Some members of the media establishment had no idea what to make of Sanders’ Nevada victory. On MSNBC, James Carville said that “Putin” had won Nevada, and Chris Matthews declared the primary “over” (ill-advisedly comparing Sanders’ victory to the Nazi invasion of France). Jennifer Rubin of the Washington Post admitted that Sanders had been stronger with nonwhite voters than she expected, and it might now be “too late” to do anything about him.
The other candidates and their supporters did their best to spin a humiliating defeat. Amy Klobuchar said her sixth-place finish “exceeded expectations”—if sixth place is better than you expected, you’re probably not a viable candidate. Biden vowed, implausibly (and for the third time) that he would bounce back. Pete Buttigieg took to the stage to denounce Sanders, who he said “believes in an inflexible, ideological revolution that leaves out most Democrats, not to mention most Americans.” A Warren supporter rather charmingly said that while Sanders had won, Warren had the “momentum,” and the Warren campaign itself said the Nevada “debate” mattered more than the Nevada “result.”
Mrs. Clinton also dodged a question about whether she’d endorse and campaign for Mr. Sanders if he were to win the Democratic nomination.
BERNIE AND AOC IN LA: We’re not just trying to win an election. We’re building a multiracial, intergenerational, working class movement that’s will transform the country. Join me, Rep. Alexandria Ocasio-Cortez, Young the Giant, Local Natives, Jesse & Joy and more live in L.A.!
Candidates will have until November 13 at 11:59 pm to meet both polling and donor requirements. But according to an analysis by CBS News, only the eight following candidates have met both thresholds to participate in the November debate so far:
- Joe Biden
- Cory Booker
- Pete Buttigieg
- Kamala Harris
- Bernie Sanders
- Tom Steyer
- Elizabeth Warren
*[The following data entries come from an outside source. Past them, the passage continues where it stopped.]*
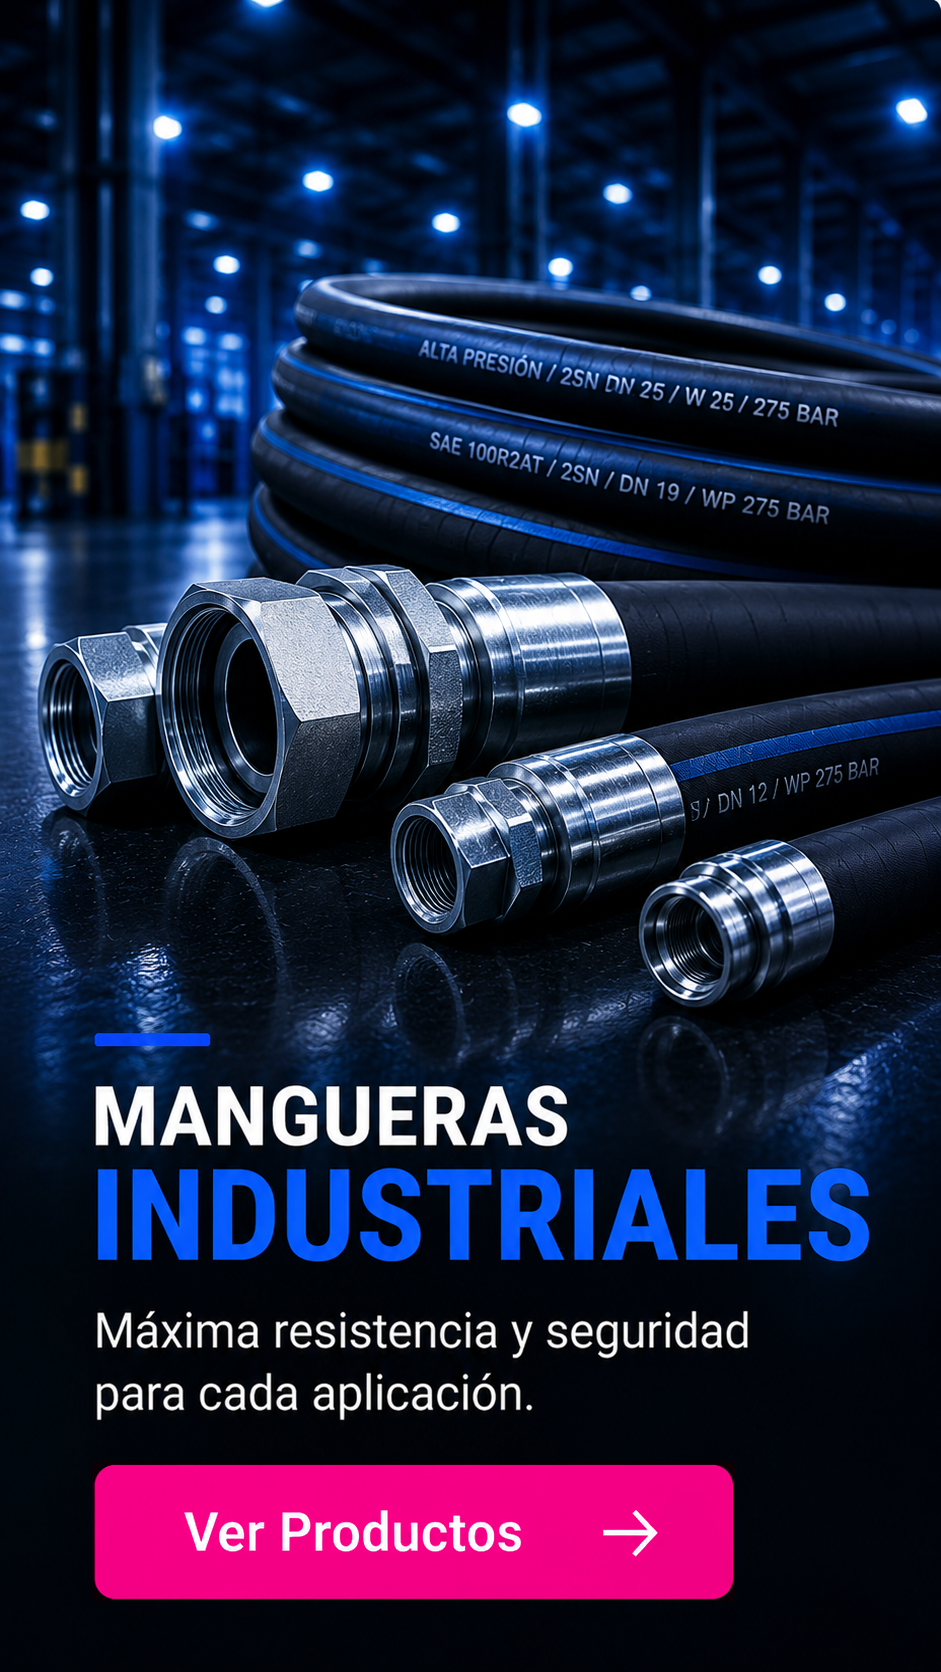
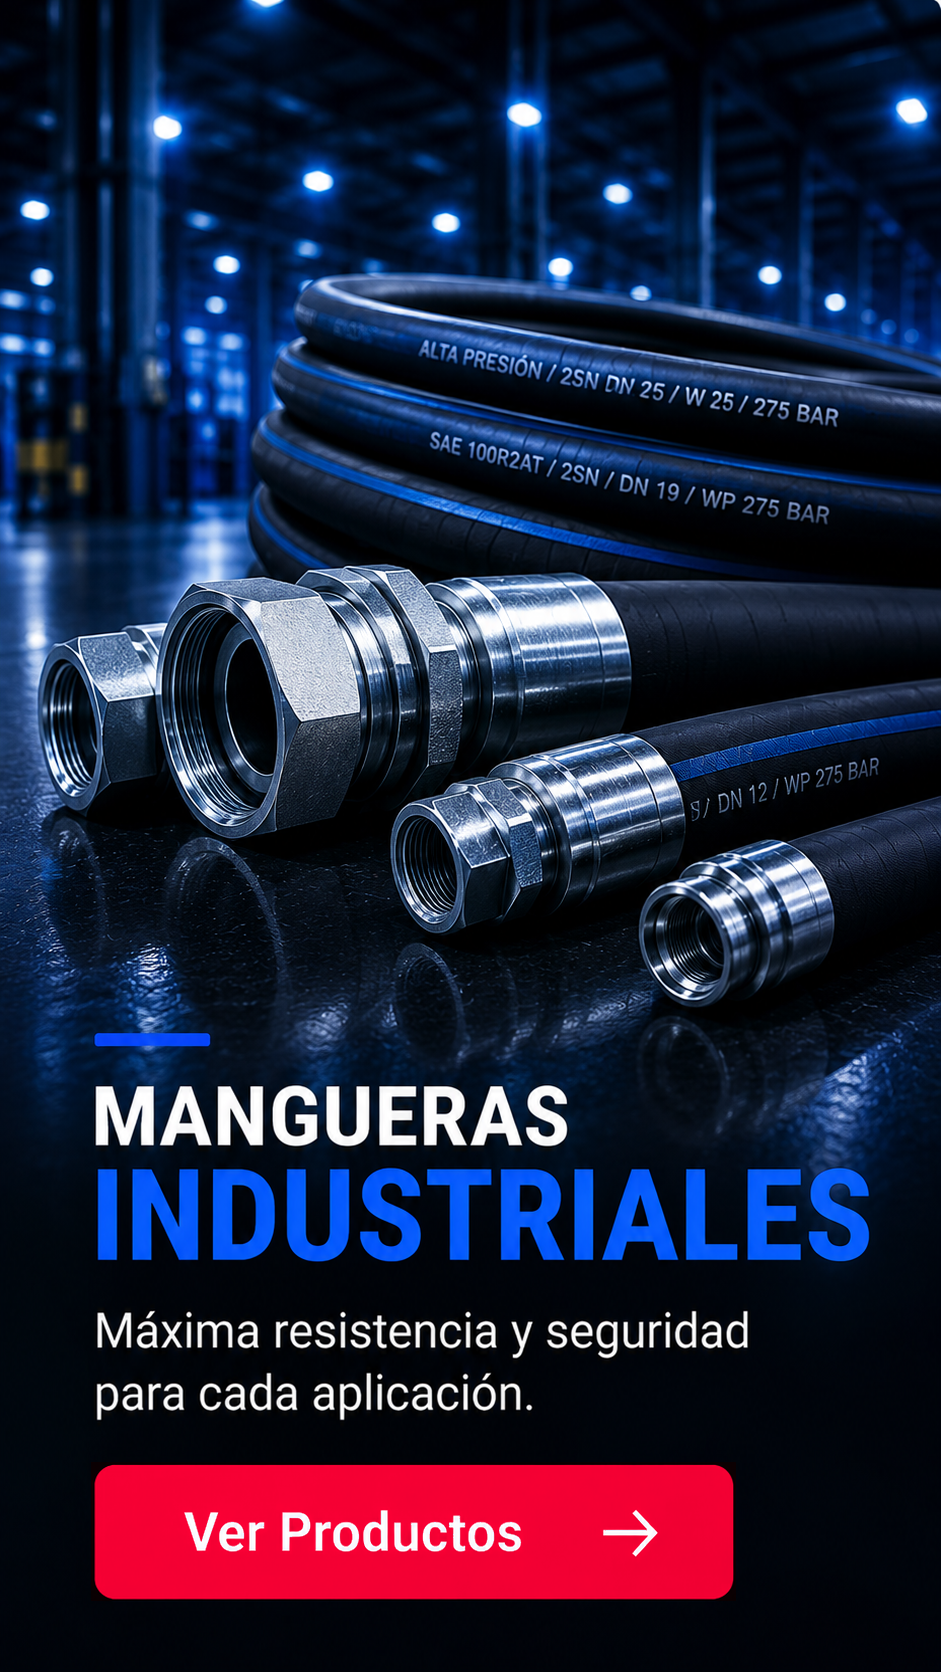
Switch offer buttons to crimson and add a mute toggle to the hero video
Recolored the 4 "Ver Productos" buttons from magenta to #DD1B44, redone
from the original blue source images to avoid compounding the hue-shift.

Added a HeroVideo client component: the banner still autoplays muted
(required by every browser for autoplay), but now shows a speaker
button over the video so visitors can turn sound on with one click,
since a plain <video> has no way to expose that control from a server
component.

Changed region(s): [[0.0925, 0.8708, 0.8013, 0.9641]]

diff --git a/app/components/hero-video.tsx b/app/components/hero-video.tsx
@@ -1,0 +1,68 @@
+"use client";
+
+import { useRef, useState, type CSSProperties } from "react";
+
+export default function HeroVideo({
+  src,
+  className,
+  style,
+}: {
+  src: string;
+  className?: string;
+  style?: CSSProperties;
+}) {
+  const videoRef = useRef<HTMLVideoElement>(null);
+  const [muted, setMuted] = useState(true);
+
+  const toggleMute = () => {
+    const video = videoRef.current;
+    if (!video) return;
+    video.muted = !video.muted;
+    setMuted(video.muted);
+  };
+
+  return (
+    <div className="relative">
+      <video
+        ref={videoRef}
+        src={src}
+        autoPlay
+        muted
+        loop
+        playsInline
+        className={className}
+        style={style}
+      />
+      <button
+        type="button"
+        onClick={toggleMute}
+        aria-label={muted ? "Activar sonido" : "Silenciar video"}
+        className="absolute bottom-4 right-4 z-10 flex h-11 w-11 items-center justify-center rounded-full bg-black/60 text-white backdrop-blur-sm transition-colors duration-200 hover:bg-black/80"
+      >
+        {muted ? (
+          <svg viewBox="0 0 24 24" className="h-5 w-5" fill="currentColor">
+            <path d="M4 9v6h4l5 5V4L8 9H4Z" />
+            <path
+              d="M16.5 8.5 21.5 15.5M21.5 8.5 16.5 15.5"
+              stroke="currentColor"
+              strokeWidth="1.8"
+              strokeLinecap="round"
+              fill="none"
+            />
+          </svg>
+        ) : (
+          <svg viewBox="0 0 24 24" className="h-5 w-5" fill="currentColor">
+            <path d="M4 9v6h4l5 5V4L8 9H4Z" />
+            <path
+              d="M16.2 8.8a5 5 0 0 1 0 6.4M18.8 6.5a8.5 8.5 0 0 1 0 11"
+              stroke="currentColor"
+              strokeWidth="1.8"
+              strokeLinecap="round"
+              fill="none"
+            />
+          </svg>
+        )}
+      </button>
+    </div>
+  );
+}

diff --git a/app/cauchos/page.tsx b/app/cauchos/page.tsx
@@ -4,6 +4,7 @@ import CauchosAddToCartButton from "../components/cauchos-add-to-cart-button";
 import CauchosCategoryCarousel from "../components/cauchos-category-carousel";
 import CauchosCartLink from "../components/cauchos-cart-link";
 import CauchosDynamicMenu from "../components/cauchos-dynamic-menu";
+import HeroVideo from "../components/hero-video";
 import { getSiteImages, resolveImage } from "@/lib/site-images";
 import { isVideoUrl } from "@/lib/image-slots";
 import { getProducts } from "@/lib/products";
@@ -193,12 +194,8 @@ export default async function CauchosPage() {
         </div>
         <div className="bg-white">
           {isVideoUrl(resolveImage("banner-principal", siteImages)) ? (
-            <video
+            <HeroVideo
               src={resolveImage("banner-principal", siteImages)}
-              autoPlay
-              muted
-              loop
-              playsInline
               className="mx-auto h-auto w-full object-contain"
               style={{ maxWidth: "1632px" }}
             />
- Andrew Yang
The venue, format and moderators for the November debate will be announced at a future date. It will be hosted by MSNBC and The Washington Post.